Elise Bauer is the founder of Simply Recipes. Elise launched Simply Recipes in 2003 as a way to keep track of her family's recipes, and along the way grew it into one of the most popular cooking websites in the world. Elise is dedicated to helping home cooks be successful in the kitchen.
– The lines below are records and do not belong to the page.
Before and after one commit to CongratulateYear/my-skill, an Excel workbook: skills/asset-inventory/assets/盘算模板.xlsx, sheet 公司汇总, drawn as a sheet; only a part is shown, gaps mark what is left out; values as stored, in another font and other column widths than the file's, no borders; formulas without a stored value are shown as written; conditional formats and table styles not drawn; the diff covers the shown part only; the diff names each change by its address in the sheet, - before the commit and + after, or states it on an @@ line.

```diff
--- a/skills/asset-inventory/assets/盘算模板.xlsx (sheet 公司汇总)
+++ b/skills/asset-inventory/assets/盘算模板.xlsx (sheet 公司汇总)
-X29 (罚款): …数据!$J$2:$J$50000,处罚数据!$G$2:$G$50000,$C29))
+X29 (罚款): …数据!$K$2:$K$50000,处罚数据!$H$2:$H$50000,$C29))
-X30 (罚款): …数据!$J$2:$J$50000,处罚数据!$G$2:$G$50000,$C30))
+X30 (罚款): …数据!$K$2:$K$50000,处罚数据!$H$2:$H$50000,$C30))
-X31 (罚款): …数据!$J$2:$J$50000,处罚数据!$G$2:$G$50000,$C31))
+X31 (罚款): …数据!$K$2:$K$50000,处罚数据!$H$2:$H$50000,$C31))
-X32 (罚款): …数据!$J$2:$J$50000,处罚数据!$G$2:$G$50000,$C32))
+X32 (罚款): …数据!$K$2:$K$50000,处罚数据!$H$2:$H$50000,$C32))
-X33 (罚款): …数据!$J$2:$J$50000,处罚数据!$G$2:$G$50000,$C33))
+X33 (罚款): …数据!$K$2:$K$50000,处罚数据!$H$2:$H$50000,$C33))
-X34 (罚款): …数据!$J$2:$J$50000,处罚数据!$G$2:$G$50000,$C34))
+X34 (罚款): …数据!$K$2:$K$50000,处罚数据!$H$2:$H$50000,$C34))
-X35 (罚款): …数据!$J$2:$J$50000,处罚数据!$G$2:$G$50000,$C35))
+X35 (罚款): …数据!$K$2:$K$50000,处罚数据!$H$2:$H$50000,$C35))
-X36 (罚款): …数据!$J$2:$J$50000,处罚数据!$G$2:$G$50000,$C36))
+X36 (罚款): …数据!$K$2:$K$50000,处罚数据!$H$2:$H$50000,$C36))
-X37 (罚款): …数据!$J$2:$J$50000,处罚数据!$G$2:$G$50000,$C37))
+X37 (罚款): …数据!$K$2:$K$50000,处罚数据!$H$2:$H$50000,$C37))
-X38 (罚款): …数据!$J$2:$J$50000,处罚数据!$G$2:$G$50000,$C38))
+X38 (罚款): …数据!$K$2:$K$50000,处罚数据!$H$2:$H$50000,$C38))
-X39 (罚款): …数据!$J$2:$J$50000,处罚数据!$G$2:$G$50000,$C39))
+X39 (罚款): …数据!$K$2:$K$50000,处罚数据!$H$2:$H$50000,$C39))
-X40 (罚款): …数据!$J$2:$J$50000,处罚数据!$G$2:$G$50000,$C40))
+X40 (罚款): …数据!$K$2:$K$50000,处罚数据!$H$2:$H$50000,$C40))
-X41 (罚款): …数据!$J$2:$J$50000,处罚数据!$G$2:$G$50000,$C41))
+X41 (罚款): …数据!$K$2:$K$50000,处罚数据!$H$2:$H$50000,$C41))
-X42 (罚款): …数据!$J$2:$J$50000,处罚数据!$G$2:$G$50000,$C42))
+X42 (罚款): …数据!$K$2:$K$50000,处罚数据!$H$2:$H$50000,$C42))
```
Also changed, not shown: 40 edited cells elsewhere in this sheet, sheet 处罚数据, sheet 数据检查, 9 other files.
Elise is a graduate of Stanford University, and lives in Sacramento, California.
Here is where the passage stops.